Are Rolling Blackouts Coming to Ohio and Indiana?
Over the past few months, cooperative leaders engaged our elected leaders at the Statehouse level and in Washington D.C. to discuss our concerns over power reliability and the impact it will have on our communities. In May, the North American Electric Reliability Corporation (NERC) released its summer reliability assessment and forecasts that two-thirds of the U.S. will be at risk of power outages this summer (though estimates say Ohio, Indiana, and the Midwest overall are low-risk).
You rely on the power we provide, 24/7, 365 days a year—our lives, and livelihoods, depend on it. For the first time since neighbors came together to form Paulding Putnam Electric Cooperative in 1935, the reliability of power is at risk.
Buckeye Power, our generation and transmission provider, generates enough power for all 400,000 members of Ohio’s electric cooperatives, but we depend on the larger grid to balance supply and demand for electricity. Your cooperative works hard every day to ensure the local delivery system is reliable through planned maintenance programs and responsive service to local power outages.
It’s important you understand why power reliability is at risk.
- Demand for electricity is higher than ever, especially during extreme cold and hot weather, and with the growing electrification of our transportation network.

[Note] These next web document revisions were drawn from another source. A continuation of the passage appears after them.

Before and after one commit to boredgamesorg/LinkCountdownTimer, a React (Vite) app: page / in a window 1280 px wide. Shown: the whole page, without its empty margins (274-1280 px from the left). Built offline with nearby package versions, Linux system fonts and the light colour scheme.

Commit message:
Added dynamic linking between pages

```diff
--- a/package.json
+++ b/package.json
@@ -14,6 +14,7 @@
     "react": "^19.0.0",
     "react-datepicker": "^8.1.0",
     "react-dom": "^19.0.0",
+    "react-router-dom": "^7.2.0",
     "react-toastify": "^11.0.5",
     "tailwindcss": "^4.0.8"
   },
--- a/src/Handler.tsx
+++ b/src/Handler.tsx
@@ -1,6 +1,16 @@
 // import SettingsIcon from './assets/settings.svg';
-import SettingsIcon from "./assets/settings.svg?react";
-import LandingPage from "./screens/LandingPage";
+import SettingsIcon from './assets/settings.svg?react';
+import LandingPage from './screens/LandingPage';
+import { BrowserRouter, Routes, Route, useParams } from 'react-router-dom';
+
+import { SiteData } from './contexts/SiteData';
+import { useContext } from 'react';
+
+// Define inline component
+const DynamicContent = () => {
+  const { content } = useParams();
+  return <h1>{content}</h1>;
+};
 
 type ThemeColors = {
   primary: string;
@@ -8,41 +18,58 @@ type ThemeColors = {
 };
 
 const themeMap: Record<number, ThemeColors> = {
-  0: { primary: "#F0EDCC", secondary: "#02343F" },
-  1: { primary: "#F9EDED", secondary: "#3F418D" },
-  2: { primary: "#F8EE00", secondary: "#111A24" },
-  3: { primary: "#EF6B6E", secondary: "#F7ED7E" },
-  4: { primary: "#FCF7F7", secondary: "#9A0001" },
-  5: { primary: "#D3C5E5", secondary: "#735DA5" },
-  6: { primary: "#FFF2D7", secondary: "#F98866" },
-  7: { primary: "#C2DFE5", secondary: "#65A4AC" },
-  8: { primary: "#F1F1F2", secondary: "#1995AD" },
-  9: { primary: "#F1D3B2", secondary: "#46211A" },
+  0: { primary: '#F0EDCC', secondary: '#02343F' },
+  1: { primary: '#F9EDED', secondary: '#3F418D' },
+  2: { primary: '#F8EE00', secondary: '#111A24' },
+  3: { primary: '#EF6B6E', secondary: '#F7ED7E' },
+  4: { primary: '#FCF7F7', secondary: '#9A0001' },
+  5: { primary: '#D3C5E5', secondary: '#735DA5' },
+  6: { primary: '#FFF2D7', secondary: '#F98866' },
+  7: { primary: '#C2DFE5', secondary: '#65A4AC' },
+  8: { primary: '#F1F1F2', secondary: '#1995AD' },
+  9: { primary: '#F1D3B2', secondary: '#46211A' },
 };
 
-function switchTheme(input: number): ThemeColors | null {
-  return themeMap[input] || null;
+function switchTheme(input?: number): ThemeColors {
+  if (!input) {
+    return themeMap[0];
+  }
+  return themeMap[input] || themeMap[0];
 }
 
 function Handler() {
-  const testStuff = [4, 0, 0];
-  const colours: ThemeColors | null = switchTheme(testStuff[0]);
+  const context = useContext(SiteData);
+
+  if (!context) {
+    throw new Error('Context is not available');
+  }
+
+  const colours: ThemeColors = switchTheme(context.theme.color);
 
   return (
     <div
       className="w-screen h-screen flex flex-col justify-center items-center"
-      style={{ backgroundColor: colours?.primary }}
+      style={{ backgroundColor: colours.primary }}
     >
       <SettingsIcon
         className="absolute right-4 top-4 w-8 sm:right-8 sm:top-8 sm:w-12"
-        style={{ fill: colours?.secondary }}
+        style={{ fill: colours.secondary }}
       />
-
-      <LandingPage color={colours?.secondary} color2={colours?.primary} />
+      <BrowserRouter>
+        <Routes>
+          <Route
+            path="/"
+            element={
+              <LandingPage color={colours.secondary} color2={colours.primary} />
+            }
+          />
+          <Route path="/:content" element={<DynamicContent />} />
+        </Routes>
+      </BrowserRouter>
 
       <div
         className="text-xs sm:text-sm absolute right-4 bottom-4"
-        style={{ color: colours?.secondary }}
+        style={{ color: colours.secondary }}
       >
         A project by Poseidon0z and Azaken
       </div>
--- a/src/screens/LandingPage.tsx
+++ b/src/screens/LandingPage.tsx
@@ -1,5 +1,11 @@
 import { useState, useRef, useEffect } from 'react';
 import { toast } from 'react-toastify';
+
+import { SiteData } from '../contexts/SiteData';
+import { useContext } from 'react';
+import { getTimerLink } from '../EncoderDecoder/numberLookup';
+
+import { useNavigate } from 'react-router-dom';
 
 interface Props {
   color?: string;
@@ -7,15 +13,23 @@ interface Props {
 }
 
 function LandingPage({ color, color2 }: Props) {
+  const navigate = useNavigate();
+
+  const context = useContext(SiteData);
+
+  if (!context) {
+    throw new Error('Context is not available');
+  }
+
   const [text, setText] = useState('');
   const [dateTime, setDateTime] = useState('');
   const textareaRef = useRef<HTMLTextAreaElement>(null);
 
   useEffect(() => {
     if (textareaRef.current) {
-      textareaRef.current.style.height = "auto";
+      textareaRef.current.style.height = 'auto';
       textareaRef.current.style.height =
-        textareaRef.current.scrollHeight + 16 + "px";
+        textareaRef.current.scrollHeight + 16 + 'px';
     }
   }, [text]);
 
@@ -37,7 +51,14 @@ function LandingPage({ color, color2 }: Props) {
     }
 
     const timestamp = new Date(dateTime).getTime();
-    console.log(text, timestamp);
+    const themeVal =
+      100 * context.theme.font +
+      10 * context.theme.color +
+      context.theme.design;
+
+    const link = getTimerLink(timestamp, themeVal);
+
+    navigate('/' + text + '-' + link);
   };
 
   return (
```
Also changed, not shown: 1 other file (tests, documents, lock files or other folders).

- The supply of reliable electricity is down due to the rapid retirement of coal and nuclear plants. A Wall Street Journal column in May called the latest Environmental Protection Agency (EPA) ruling “a death sentence for fossil-fuel power plants.” In 2009, Ohio had 21 coal plants, and by the end of 2023, just 4 will remain in operation. Intermittent sources such as wind and solar power have come online but haven’t filled the gap, and aren’t reliable 24/7, 365.
- Overreaching and unreasonable environmental regulations that result in unnecessarily high costs and provide only minimal environmental benefits. This is clear from the EPA’s ruling in May, which requires technologies that aren’t yet cost-effective or feasible (and may never be).

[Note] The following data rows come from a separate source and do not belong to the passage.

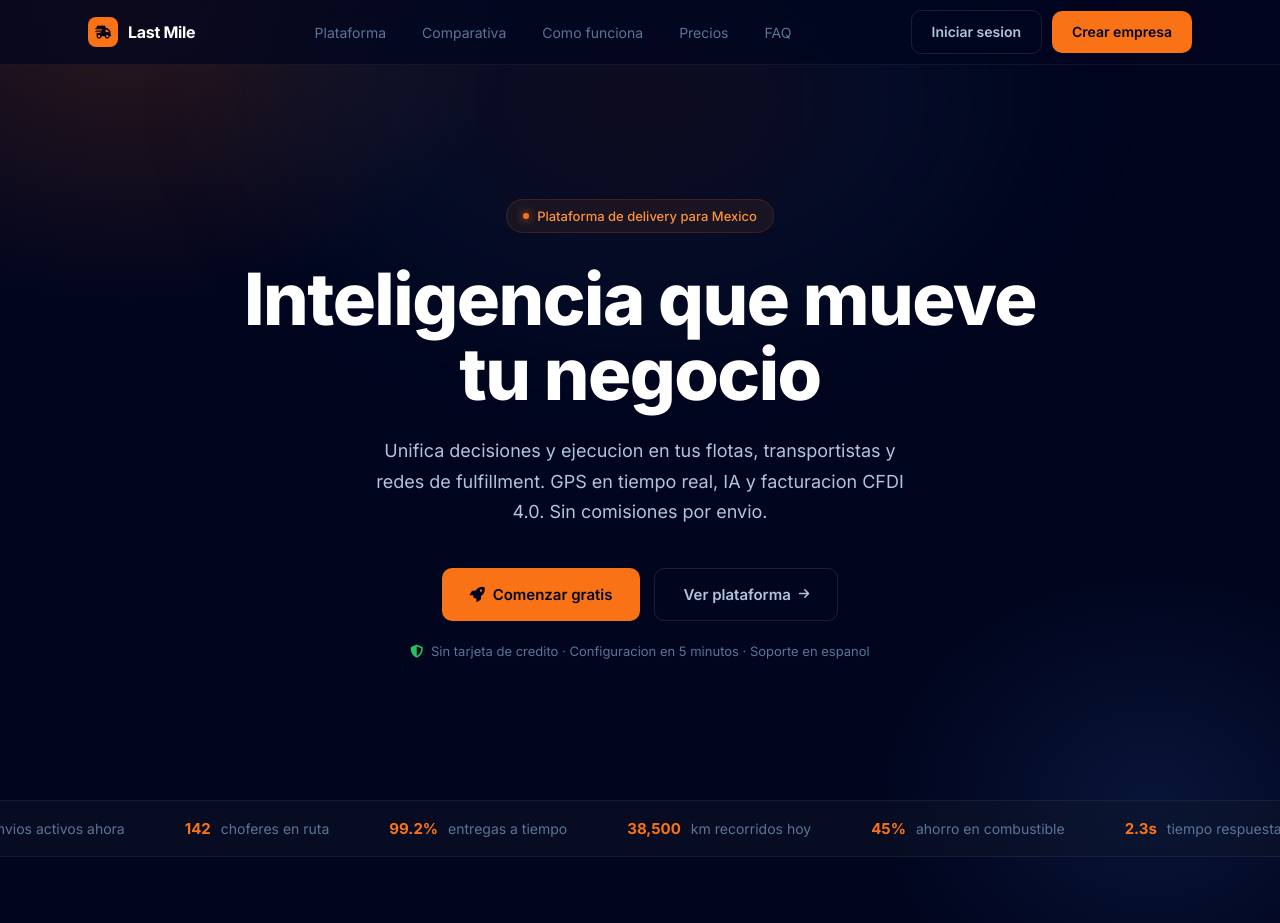
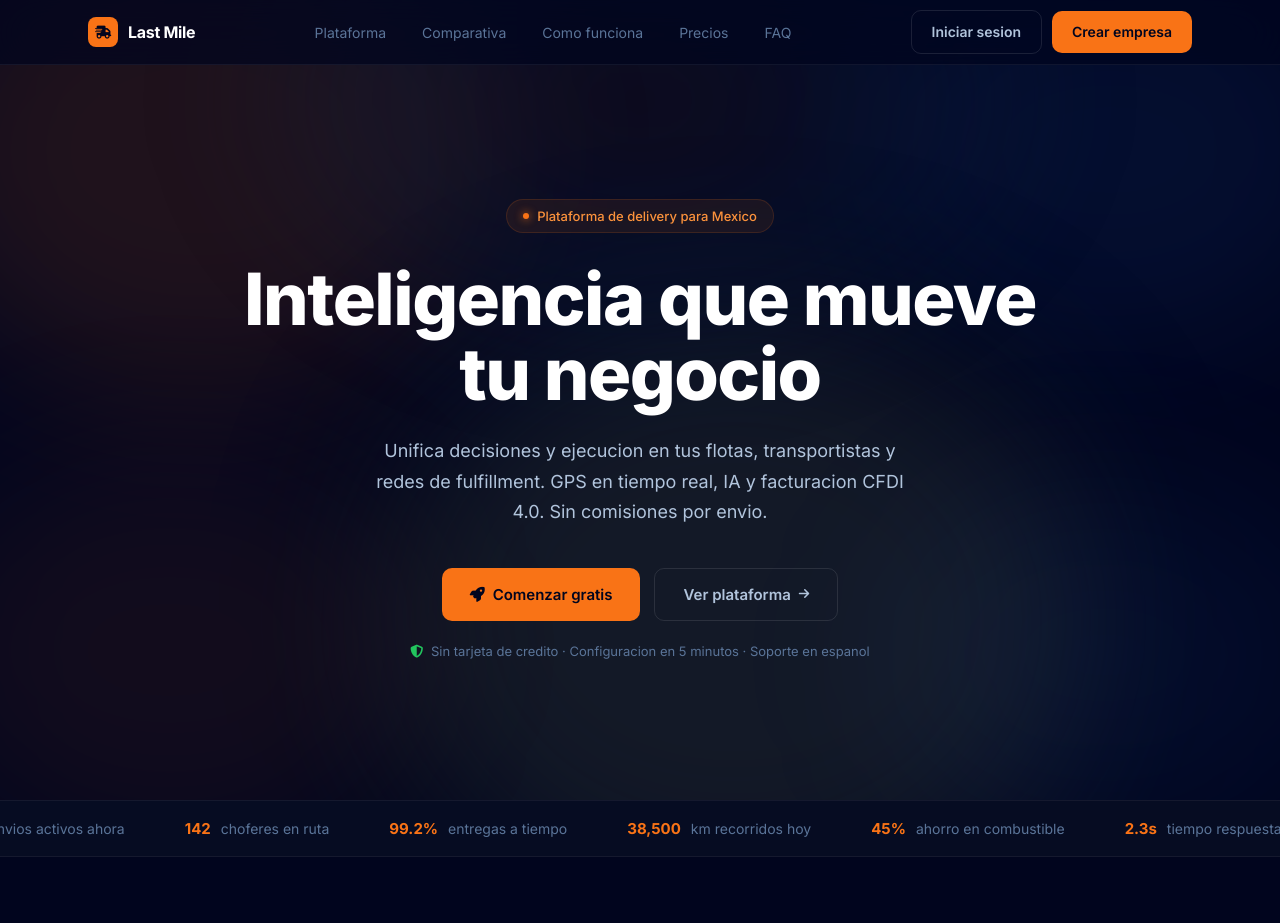
Before and after one commit to uri2203/lastmile-platform, a plain HTML site: page api/web/landing.html in a window 1280 px wide. Shown: the top 923 px of the page. Drawn offline with Linux system fonts and the light colour scheme.

Commit message:
feat: Nash.ai visible background orbs with blur effect
- Fixed position gradient orbs behind all content
- Orange top-left, blue top-right, navy center, orange bottom-left, blue bottom-right
- 80px blur filter for soft glow effect
- z-index layering: orbs behind, content above

```diff
--- a/api/web/landing.html
+++ b/api/web/landing.html
@@ -39,13 +39,43 @@
       line-height: 1.55;
       -webkit-font-smoothing: antialiased;
       overflow-x: hidden;
-      /* Nash.ai radial gradient depth — clearly visible */
-      background-image:
-        radial-gradient(ellipse 800px 600px at 10% 0%, rgba(249,115,22,0.18) 0%, transparent 50%),
-        radial-gradient(ellipse 600px 500px at 90% 10%, rgba(59,130,246,0.12) 0%, transparent 45%),
-        radial-gradient(ellipse 1000px 700px at 50% 45%, rgba(22,28,40,1) 0%, transparent 50%),
-        radial-gradient(ellipse 700px 500px at 0% 90%, rgba(249,115,22,0.1) 0%, transparent 45%),
-        radial-gradient(ellipse 600px 450px at 100% 85%, rgba(59,130,246,0.08) 0%, transparent 45%);
+    }
+
+    /* ── NASH.AI BACKGROUND ORBS (fixed, visible) ── */
+    .bg-orbs {
+      position: fixed; top: 0; left: 0; right: 0; bottom: 0;
+      z-index: 0; pointer-events: none; overflow: hidden;
+    }
+    .bg-orbs .orb {
+      position: absolute; border-radius: 50%;
+      filter: blur(80px);
+    }
+    .bg-orbs .orb-1 {
+      width: 600px; height: 500px; top: -100px; left: -100px;
+      background: rgba(249, 115, 22, 0.12);
+    }
+    .bg-orbs .orb-2 {
+      width: 500px; height: 400px; top: -50px; right: -80px;
+      background: rgba(59, 130, 246, 0.08);
+    }
+    .bg-orbs .orb-3 {
+      width: 700px; height: 600px; top: 40%; left: 30%;
+      background: rgba(22, 28, 40, 0.9);
+    }
+    .bg-orbs .orb-4 {
+      width: 500px; height: 400px; bottom: -50px; left: -80px;
+      background: rgba(249, 115, 22, 0.07);
+    }
+    .bg-orbs .orb-5 {
+      width: 450px; height: 350px; bottom: -30px; right: -50px;
+      background: rgba(59, 130, 246, 0.06);
+    }
+    /* All content above orbs */
+    .nav, .hero, .ticker, .section, .preview-section, .compare-wrap,
+    .steps-row, .pricing-grid, .faq, .final-cta, .footer, .divider,
+    .hero-trust, .hero-actions, .hero-badge, .section-header,
+    .features-list, .metrics-grid, .preview-window {
+      position: relative; z-index: 1;
     }
 
     /* ── BEAM BORDER ── */
@@ -439,6 +469,15 @@
   </style>
 </head>
 <body>
+
+  <!-- NASH.AI BACKGROUND ORBS -->
+  <div class="bg-orbs">
+    <div class="orb orb-1"></div>
+    <div class="orb orb-2"></div>
+    <div class="orb orb-3"></div>
+    <div class="orb orb-4"></div>
+    <div class="orb orb-5"></div>
+  </div>
 
   <!-- NAV -->
   <nav class="nav">
```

- Poorly designed electricity market rules that under-compensate reliable baseload power plants that provide steady, controllable output, while over-compensating less reliable, intermittent sources.
- Unreasonable goals and time frames to achieve greater reductions in carbon emissions from electricity providers, even though the U.S. electric sector has cut CO2 emissions by 36% since 2005 while producing nearly 5% more electricity.
- Supply chain challenges have resulted in unreasonable lead times on obtaining new transformers and line trucks we use for local service.
Organizations charged with ensuring a reliable electric grid (North American Electric Reliability Corporation) and (PJM Interconnection), which manages Ohio’s grid, have each published reports of concerning trends causing increased reliability risks. They point out rolling blackouts, like those experienced in Texas, California, nine Midwest states, and threatened in Ohio in December 2022, are inevitable without an immediate change in energy policy.
What can you do?
There are two ways to help us carry the message to our state and local elected leaders that you support common-sense energy policy.
- Send a message to your local lawmakers HERE.
- Join America's Electric Cooperatives PAC (formerly ACRE Co-op Owners for Political Action) to voice your support to lawmakers. Over 500 other PPEC members (thousands of co-op members nationwide) are already participating and make their voice heard by adding just $2.08 per month to their electric bill to support advocacy efforts. To join the nonpartisan PAC, call our office at 800-686-2357, email firstname.lastname@example.org, or send us a message HERE.
For 88 years, the mission of your cooperative has been to deliver reliable, safe, environmentally responsible electricity at stable and affordable rates, to the member-owners of the local communities we serve. Our commitment has never wavered but is being challenged because of poorly conceived and harmful energy policies.